Start of Block

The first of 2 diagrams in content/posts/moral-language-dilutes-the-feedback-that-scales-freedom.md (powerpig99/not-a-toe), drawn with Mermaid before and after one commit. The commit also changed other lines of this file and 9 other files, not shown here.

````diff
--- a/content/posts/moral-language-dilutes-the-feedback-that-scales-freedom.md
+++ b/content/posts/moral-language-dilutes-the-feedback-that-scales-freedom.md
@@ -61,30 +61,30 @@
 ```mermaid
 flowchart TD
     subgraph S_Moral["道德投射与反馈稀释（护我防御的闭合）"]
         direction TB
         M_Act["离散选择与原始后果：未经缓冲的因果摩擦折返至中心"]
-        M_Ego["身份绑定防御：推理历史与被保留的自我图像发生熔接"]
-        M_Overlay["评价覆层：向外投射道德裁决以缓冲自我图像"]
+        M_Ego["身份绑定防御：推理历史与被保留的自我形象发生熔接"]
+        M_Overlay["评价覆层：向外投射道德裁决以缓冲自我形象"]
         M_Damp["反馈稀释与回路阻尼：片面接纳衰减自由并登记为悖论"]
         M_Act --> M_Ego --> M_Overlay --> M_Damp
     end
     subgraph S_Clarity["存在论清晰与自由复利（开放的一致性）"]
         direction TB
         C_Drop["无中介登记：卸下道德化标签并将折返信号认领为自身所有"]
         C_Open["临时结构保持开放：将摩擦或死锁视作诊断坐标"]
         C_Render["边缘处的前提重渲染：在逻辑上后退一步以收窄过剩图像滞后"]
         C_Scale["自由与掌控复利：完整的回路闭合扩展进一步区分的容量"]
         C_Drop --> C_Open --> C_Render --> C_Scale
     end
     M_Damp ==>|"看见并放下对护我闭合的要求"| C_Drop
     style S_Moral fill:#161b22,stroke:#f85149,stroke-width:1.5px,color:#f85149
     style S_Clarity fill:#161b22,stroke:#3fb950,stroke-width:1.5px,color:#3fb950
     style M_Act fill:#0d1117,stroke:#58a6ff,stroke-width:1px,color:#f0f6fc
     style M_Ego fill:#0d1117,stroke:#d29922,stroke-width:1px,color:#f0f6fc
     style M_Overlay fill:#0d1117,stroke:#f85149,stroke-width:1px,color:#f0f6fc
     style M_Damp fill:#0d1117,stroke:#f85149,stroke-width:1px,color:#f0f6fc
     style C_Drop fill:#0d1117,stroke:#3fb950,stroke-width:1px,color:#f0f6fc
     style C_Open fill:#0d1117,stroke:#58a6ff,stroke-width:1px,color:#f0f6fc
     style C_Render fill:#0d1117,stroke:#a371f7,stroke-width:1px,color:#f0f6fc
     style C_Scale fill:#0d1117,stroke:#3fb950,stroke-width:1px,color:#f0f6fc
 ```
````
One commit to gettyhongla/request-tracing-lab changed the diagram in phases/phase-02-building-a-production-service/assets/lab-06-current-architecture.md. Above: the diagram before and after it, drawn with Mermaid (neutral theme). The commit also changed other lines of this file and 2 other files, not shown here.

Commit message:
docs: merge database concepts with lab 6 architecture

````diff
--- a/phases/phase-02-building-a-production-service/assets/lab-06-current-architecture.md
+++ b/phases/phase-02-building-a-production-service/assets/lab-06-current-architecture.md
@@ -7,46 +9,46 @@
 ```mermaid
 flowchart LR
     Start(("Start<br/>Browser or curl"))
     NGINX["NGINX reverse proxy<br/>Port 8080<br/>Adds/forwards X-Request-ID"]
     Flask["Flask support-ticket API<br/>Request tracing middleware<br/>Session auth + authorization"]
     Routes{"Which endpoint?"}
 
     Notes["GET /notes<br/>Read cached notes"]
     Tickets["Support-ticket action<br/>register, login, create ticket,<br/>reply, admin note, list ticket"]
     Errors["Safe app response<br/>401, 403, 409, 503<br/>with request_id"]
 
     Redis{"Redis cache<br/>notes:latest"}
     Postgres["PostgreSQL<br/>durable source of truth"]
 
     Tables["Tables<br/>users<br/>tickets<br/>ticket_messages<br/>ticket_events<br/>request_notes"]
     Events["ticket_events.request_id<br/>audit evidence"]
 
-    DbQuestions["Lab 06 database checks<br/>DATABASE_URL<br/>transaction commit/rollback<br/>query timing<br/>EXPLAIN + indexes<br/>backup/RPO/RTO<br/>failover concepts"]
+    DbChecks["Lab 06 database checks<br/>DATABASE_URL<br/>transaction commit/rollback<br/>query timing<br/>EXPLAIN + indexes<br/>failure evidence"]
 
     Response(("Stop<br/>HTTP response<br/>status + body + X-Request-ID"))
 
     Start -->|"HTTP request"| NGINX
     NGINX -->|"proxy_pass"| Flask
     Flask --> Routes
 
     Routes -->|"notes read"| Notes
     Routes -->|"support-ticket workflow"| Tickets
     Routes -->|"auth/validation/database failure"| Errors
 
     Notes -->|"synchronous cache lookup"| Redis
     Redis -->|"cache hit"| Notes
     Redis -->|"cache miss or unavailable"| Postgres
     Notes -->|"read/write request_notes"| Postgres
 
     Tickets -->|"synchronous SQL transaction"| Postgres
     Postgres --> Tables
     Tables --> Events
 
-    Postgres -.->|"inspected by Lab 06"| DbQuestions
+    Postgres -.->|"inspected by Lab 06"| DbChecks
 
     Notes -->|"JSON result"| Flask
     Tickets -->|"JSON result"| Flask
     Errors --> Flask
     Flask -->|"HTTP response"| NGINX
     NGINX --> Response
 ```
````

End of Block

> _What you have to do_: In the listing above, find each line with the word "architecture" and copy it.

> _Completed exercise_:
One commit to gettyhongla/request-tracing-lab changed the diagram in phases/phase-02-building-a-production-service/assets/lab-06-current-architecture.md. Above: the diagram before and after it, drawn with Mermaid (neutral theme). The commit also changed other lines of this file and 2 other files, not shown here.
docs: merge database concepts with lab 6 architecture
--- a/phases/phase-02-building-a-production-service/assets/lab-06-current-architecture.md
+++ b/phases/phase-02-building-a-production-service/assets/lab-06-current-architecture.md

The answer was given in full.